== Segment start ==

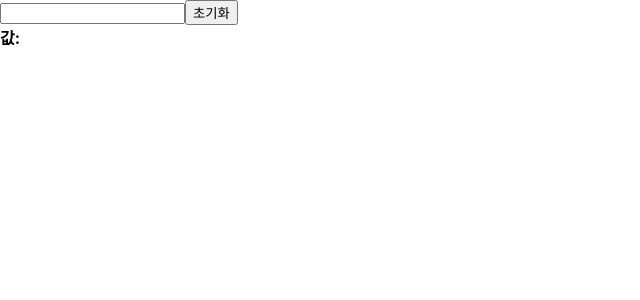
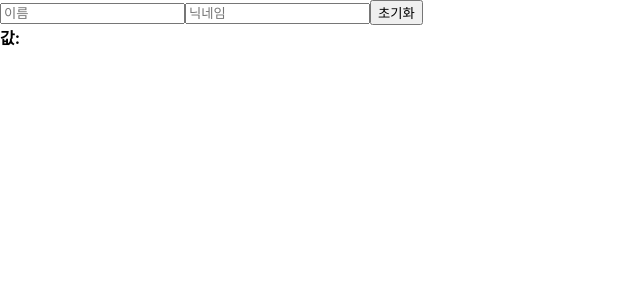
Before and after one commit to seedevk8s/begin-react-new, a React (Create React App) app: page / in a window 1280 px wide. Shown: the top 300 px of the page, without its empty margins (0-640 px from the left). Built offline with nearby package versions, Linux system fonts and the light colour scheme.

Commit message:
여러개의 input 상태 관리하기 -- input 하더 더 추가, placeholder 추가

```diff
--- a/src/InputSample.js
+++ b/src/InputSample.js
@@ -9,7 +9,8 @@ function InputSample() {
 
     return (
         <div>
-            <input />
+            <input placeholder="이름"/>
+            <input placeholder="닉네임"/>
             <button onClick={onReset}>초기화</button>
             <div>
                 <b>값: </b>
```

== Segment end ==

▶ [Requirement]
Pull out every line holding "InputSample" from the records above, and copy it.

▶ [Solution]
--- a/src/InputSample.js
+++ b/src/InputSample.js
@@ -9,7 +9,8 @@ function InputSample() {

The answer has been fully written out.